But I knew I needed to write this. I knew I needed to share. You see, while my boys never saw me be abused, they did live in the cyclone. My cyclone. When my oldest was seven, my middle was three and my youngest was one, I was cycling in and out of hospitals from alcoholism. I didn’t have a drinking problem, I had a stopping problem. Every time I would quit drinking, I would go into DT’s, (delirium tremens). It was ugly. My life was a horrible merry-go-round that I couldn’t get off. And the brutal price for continued admission was going to cost me my children. For 5 years before I got sober, I watched my life play out like some strange movie that I felt powerless to stop. Powerless. I adored my kids. But I couldn’t stop the ride. I had no idea how.
I saw that in Zoe’s mom. I know the feeling she was experiencing on that witness stand. I relived my own powerlessness. From 2006 until 2011, I lived everyday terrified that someone was going to find out just how sick I really was and rip my children away from me. In January of this year, I will celebrate my 7th year clean and sober. I will celebrate my release from slavery. I will celebrate my redemption. I will do it in a room full of people who picked me up out of the pit of despair and loved me until I could love myself.
Tonight, I sit in a warm home with three healthy kids and a husband who loves me. Christmas is covered and our annual traditions are planned and will be carried out. I know what will happen tomorrow and the day after that and the day after that.
But I also sit tonight with the memory of what it means to be Zoe’s mom. I sit with the burn of what it would have been like if I couldn’t have found the grace offered to me by people; the grace to get better. So, I am writing for all the moms and dads out there who are still spinning out from their own trauma and perhaps dragging their kids through the cycle. On the merry-go-round and you do not know how to get off.
I want you to know that I see you. I see you in the film Removed. I see you in Zoe’s mom. I see you out in front of the school picking up your kids. I see you walking to the Kwik Shop for milk. I see you. I do not judge you. I love you.
I want you to know that the only way I can repay the world for giving me the life I have now is to continue to fight for you. To relentlessly create a world where all of the moms like Zoe’s and like me have an opportunity to be met with love and grace and mercy. Have an opportunity to not be thrown away but to be saved.
There is a way out. And it doesn’t start with you being punished or discarded to teach you to do something different.
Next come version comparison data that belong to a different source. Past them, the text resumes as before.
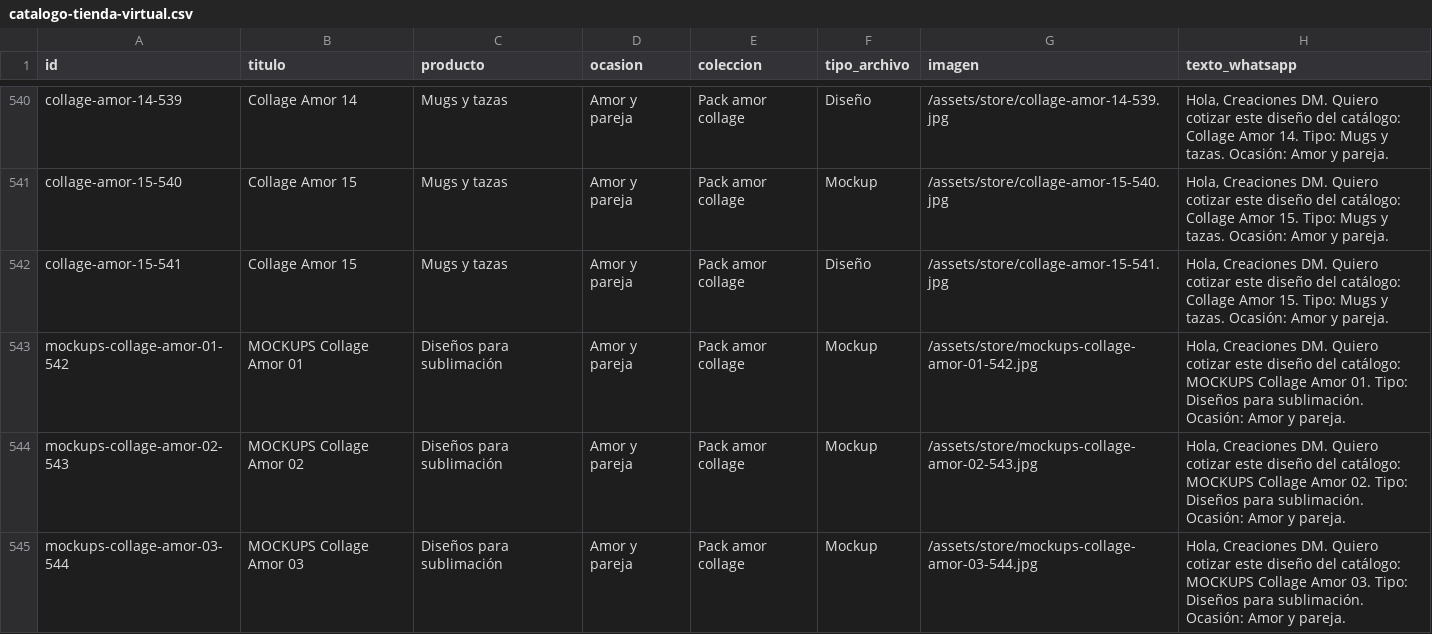
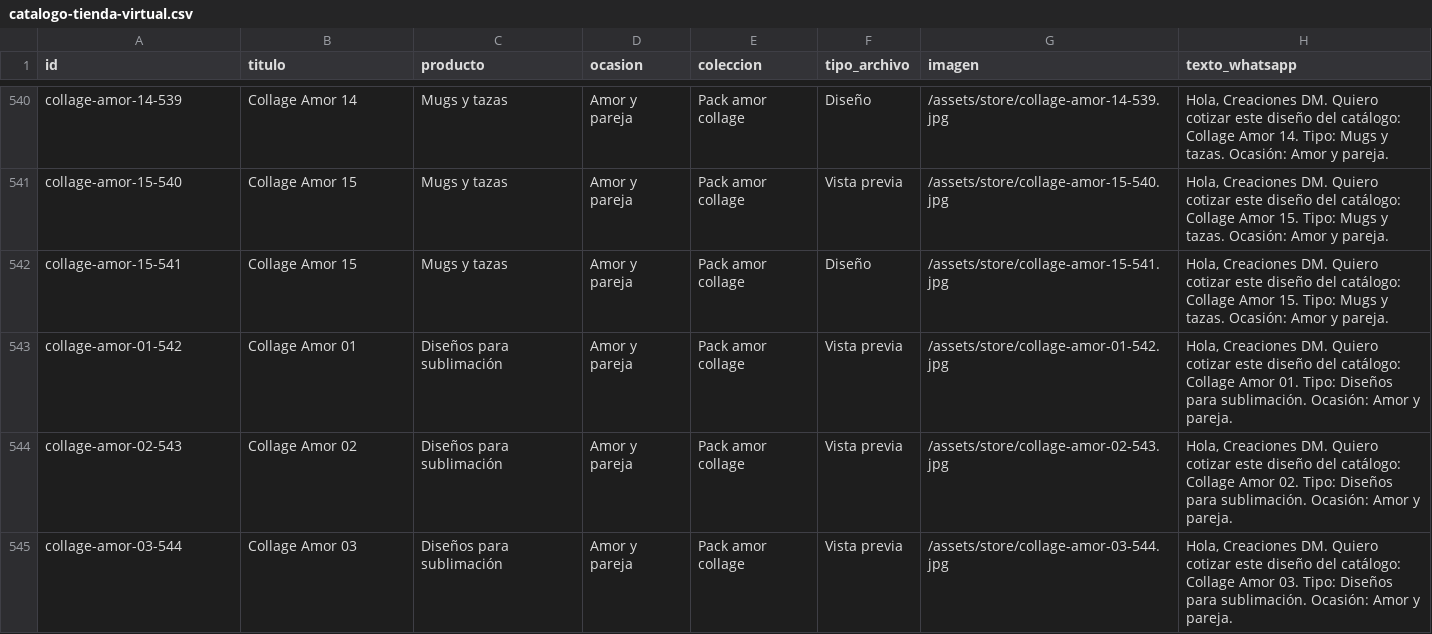
Before and after one commit to juanguillermoduque/creacionesdmfrontend, a CSV file: catalogo/catalogo-tienda-virtual.csv, drawn as a sheet; only a part is shown, gaps mark what is left out; the diff covers the shown part only; the diff names each change by its address in the sheet, - before the commit and + after, or states it on an @@ line.

```diff
--- a/catalogo/catalogo-tienda-virtual.csv
+++ b/catalogo/catalogo-tienda-virtual.csv
-F541 (tipo_archivo): Mockup
+F541 (tipo_archivo): Vista previa
-A543 (id): mockups-collage-amor-01-542
+A543 (id): collage-amor-01-542
-B543 (titulo): MOCKUPS Collage Amor 01
+B543 (titulo): Collage Amor 01
-F543:F545 (tipo_archivo): Mockup
+F543:F545 (tipo_archivo): Vista previa
-G543 (imagen): /assets/store/mockups-collage-amor-01-542.jpg
+G543 (imagen): /assets/store/collage-amor-01-542.jpg
-H543 (texto_whatsapp): …del catálogo: MOCKUPS Collage Amor…
+H543 (texto_whatsapp): …del catálogo: Collage Amor…
-A544 (id): mockups-collage-amor-02-543
+A544 (id): collage-amor-02-543
-B544 (titulo): MOCKUPS Collage Amor 02
+B544 (titulo): Collage Amor 02
-G544 (imagen): /assets/store/mockups-collage-amor-02-543.jpg
+G544 (imagen): /assets/store/collage-amor-02-543.jpg
-H544 (texto_whatsapp): …del catálogo: MOCKUPS Collage Amor…
+H544 (texto_whatsapp): …del catálogo: Collage Amor…
-A545 (id): mockups-collage-amor-03-544
+A545 (id): collage-amor-03-544
-B545 (titulo): MOCKUPS Collage Amor 03
+B545 (titulo): Collage Amor 03
-G545 (imagen): /assets/store/mockups-collage-amor-03-544.jpg
+G545 (imagen): /assets/store/collage-amor-03-544.jpg
-H545 (texto_whatsapp): …del catálogo: MOCKUPS Collage Amor…
+H545 (texto_whatsapp): …del catálogo: Collage Amor…
```
Also changed, not shown: 160 edited cells elsewhere in this file, catalogo/catalogo-productos.csv, 24 other files.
It begins with your community realizing that you are stuck. That you are powerless and that it is likely that you will not make it without our help. Our love, our support. Not our disdain. Not our consequences. You need love and resilience that is built through safe, supportive, and understanding relationships. You are not the enemy. You are just a Zoe that grew up. I will keep you close to my heart. For me, you will not be “removed.” You will be redeemed.